If she is confirmed by the Senate, Judge Barrett’s appointment would give the nine-member court six conservative justices. 

Donald Trump announces judge Amy Coney Barrett as his Supreme Court pick

A practicing Catholic, Judge Barrett has given rulings and written legal articles indicating her opposition to abortion rights.

Progressives and Democrats in America fear her appointment to the Supreme Court could allow a legal challenge to the landmark Roe v. Wade ruling, which would revoke the constitutional right of women to access abortions across the United States. 

“It’s certainly possible and maybe they’d do it in a different way, maybe they’d give it back to the states,” Mr Trump told Fox News Sunday.

In 2019, a number of states passed "heartbeat bills" banning or restricting access to abortions under most circumstances, with the intent of provoking a legal challenge to the Roe v. Wade ruling.

According to the Guttmacher Institute, a pro-choice organization, ten states have legislated so-called trigger bans that would outlaw all or most abortions if Roe v. Wade was overturned by the Supreme Court.

Nine states also have unenforced abortion bans passed before 1973 which would come back into effect.

There are two cases related to abortion rights before the Supreme Court, one of which challenges a 2018 Mississippi ban on abortions from 15 weeks.

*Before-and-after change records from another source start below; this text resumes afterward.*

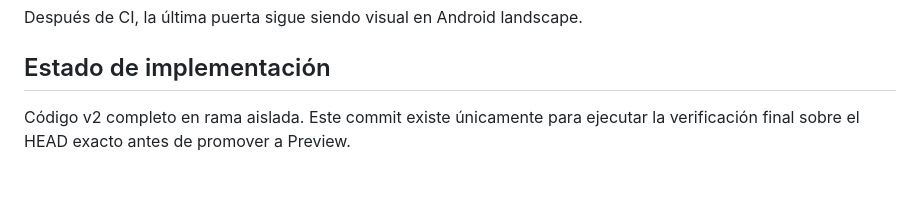
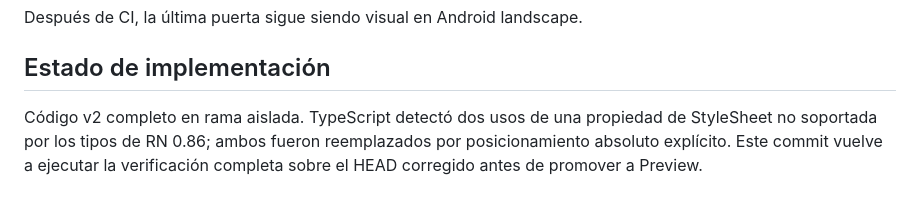
Before and after one commit to JJCO2000/pequenas-finanzas, a Markdown page: docs/qa/OFFLINE_GAMEFEEL_V2_CONTROL.md, the part around the change. Rendered like a GitHub page.

Commit message:
chore(ci): rerun final verification after RN 0.86 fix

```diff
--- a/docs/qa/OFFLINE_GAMEFEEL_V2_CONTROL.md
+++ b/docs/qa/OFFLINE_GAMEFEEL_V2_CONTROL.md
@@ -68,4 +68,4 @@ Después de CI, la última puerta sigue siendo visual en Android landscape.
 
 ## Estado de implementación
 
-Código v2 completo en rama aislada. Este commit existe únicamente para ejecutar la verificación final sobre el HEAD exacto antes de promover a Preview.
+Código v2 completo en rama aislada. TypeScript detectó dos usos de una propiedad de StyleSheet no soportada por los tipos de RN 0.86; ambos fueron reemplazados por posicionamiento absoluto explícito. Este commit vuelve a ejecutar la verificación completa sobre el HEAD corregido antes de promover a Preview.
```
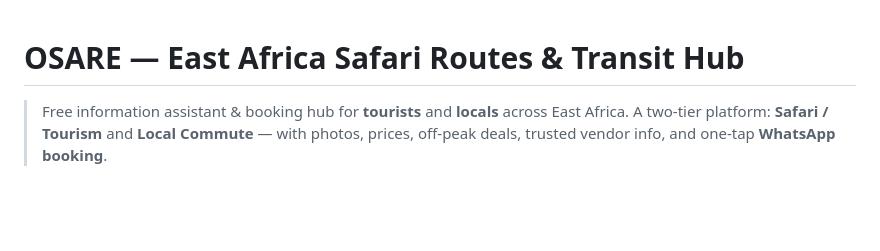
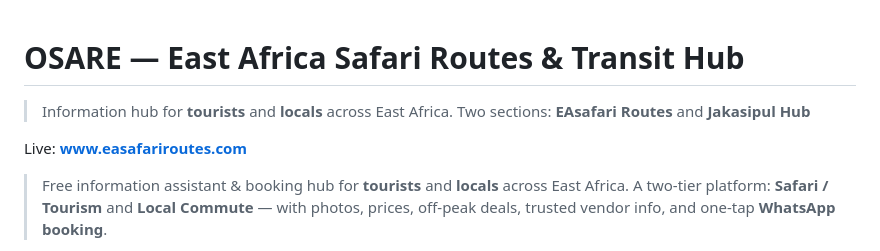
Before and after one commit to Jakasipul-Lab/ea-transport-api, a Markdown page: README.md, the part around the change. Rendered like a GitHub page; blank space fills up the shorter version.

Commit message:
Revise README with updated project information
Updated README to include new project details and structure.

```diff
--- a/README.md
+++ b/README.md
@@ -1,4 +1,9 @@
 # OSARE — East Africa Safari Routes & Transit Hub
+
+> Information hub for **tourists** and **locals** across East Africa.
+> Two sections: **EAsafari Routes** and **Jakasipul Hub**
+
+Live: **www.easafariroutes.com**
 
 > Free information assistant & booking hub for **tourists** and **locals** across East Africa.
 > A two-tier platform: **Safari / Tourism** and **Local Commute** — with photos, prices,
```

Judge Amy Coney Barrett (R) speaks after being introduced by US President Donald J. Trump as his nominee to be an Associate Justice of the Supreme Court.
Source: EPA

Mr Trump said even if Judge Barrett is confirmed, he was not sure how she would vote on abortion issues but said she is “certainly conservative in her views and our rulings.”

“If you look at her, her past actions and rulings, I guess she maybe would be in the [pro-life] category that you mentioned,” he said.

“Mostly I'm looking for somebody that can interpret the constitution as written … and she is very strong on that.”

Amy Coney Barrett addresses Roe v Wade in 2017 hearing

Judge Barrett is Mr Trump's third Supreme Court appointee in his first term in office.

In 2017, the President nominated Neil Gorsuch to replace the late Antonin Scalia, who was nominated by President Ronald Reagan.

Fellow Reagan appointee Anthony Kennedy, whose swing vote helped legalise same-sex marriage among other landmark cases, retired from the court in 2018, allowing Mr Trump to appoint Brett Kavanaugh.

The US Supreme Court bench as seen in 2018. If Amy Coney Barrett replaced Justice Ruth Bader Ginsberg (F-2-R) the court would have a 6-3 conservative bias.
Source: EPA

Mr Trump has said both judges were picked because of their conservative, textualist views on the US constitution, with the nominations preserving the court’s 5-4 conservative balance under President Barack Obama.

But 2020 has seen the Trump administration dealt multiple blows in the Supreme Court, including an LGBTQI+ workplace rights ruling in June that saw Justice Gorsuch and Chief Justice John Roberts vote with their liberal colleagues.

The court also ruled against the president’s bid to end the DACA immigration program, which offers protection from deportation for immigrants who entered the United States illegally as children.

“I’ve been surprised by some of the rulings that we’ve already had over the last year,” Mr Trump admitted.

“You think you know somebody and then you get rulings that are a little bit different than you think will happen.”

Published 28 September 2020 at 1:31pm, updated 28 September 2020 at 1:35pm
By Evan Young, Naveen Razik